Uh oh, you are using an old web browser that we no longer support. Some of this website's features may not work correctly because of this. Learn about updating to a more modern browser here.

Skip To Content

Ofsted warning on children falling behind by age of four

1st June 2018

Save the Children's response to Ofsted's warning on children falling behind by the age of four.

We have experts in early years care available for interview. Please contact Dan Stewart on (0)20 3763 0119 or d.stewart@savethechildren.org.uk with any enquiries.

Kayte Lawton, Head of UK Policy at Save the Children said:

“Amanda Spielman is right to stress how vital it is to make sure our little ones get the care and support they need to be ready for school. The early years are the most important of a child’s life.

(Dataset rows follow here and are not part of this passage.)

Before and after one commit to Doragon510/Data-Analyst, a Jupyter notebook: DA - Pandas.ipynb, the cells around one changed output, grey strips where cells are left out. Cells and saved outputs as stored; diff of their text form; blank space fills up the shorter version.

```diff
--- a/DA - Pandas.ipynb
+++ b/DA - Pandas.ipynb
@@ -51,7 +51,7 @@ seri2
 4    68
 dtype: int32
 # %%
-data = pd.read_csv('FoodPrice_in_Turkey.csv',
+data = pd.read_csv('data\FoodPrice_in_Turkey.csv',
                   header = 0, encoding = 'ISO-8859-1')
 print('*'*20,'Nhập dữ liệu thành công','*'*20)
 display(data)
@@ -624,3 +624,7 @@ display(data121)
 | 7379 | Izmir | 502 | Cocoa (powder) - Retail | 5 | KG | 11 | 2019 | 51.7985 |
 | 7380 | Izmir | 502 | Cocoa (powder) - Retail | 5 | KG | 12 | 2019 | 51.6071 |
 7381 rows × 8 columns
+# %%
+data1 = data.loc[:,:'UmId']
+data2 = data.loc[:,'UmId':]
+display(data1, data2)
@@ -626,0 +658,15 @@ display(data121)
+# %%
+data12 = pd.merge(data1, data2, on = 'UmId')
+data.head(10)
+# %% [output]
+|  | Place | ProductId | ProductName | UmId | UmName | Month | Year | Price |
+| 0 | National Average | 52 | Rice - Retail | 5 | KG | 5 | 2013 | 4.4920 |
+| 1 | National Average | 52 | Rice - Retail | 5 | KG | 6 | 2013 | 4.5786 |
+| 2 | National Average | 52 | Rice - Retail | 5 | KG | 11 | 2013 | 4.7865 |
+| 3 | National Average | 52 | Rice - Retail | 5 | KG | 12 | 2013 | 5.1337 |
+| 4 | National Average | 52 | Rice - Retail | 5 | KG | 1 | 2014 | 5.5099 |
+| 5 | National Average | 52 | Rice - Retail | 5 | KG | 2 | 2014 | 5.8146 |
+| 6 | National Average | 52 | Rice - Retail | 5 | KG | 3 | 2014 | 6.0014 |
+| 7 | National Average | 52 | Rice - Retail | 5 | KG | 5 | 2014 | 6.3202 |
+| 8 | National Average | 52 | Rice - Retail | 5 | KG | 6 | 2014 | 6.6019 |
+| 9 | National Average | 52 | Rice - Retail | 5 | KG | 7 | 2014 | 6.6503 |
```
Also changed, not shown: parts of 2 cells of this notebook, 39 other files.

“It is shocking that poorer children are still almost twice as likely to have fallen behind by the time they start primary school and that nearly 200,000 five-year olds are already playing catch up. By the time they start school, some children will have heard millions fewer words than their peers. We know that children who start behind are likely to stay behind.

“Evidence shows that high-quality childcare plays a vital role in boosting children’s early development. Yet efforts to increase nursery quality appear to be in reverse. Great childcare led by graduate early years teachers has a big impact on young children’s development, but there is a nationwide shortage of qualified staff. At this rate Save the Children analysis shows it will be 17 years before there are enough qualified nursery teachers in the country.

“Unless the government urgently invests in quality early education and increasing the number of skilled early years teachers, we will continue to see generations of children falling behind in their pre-school years.”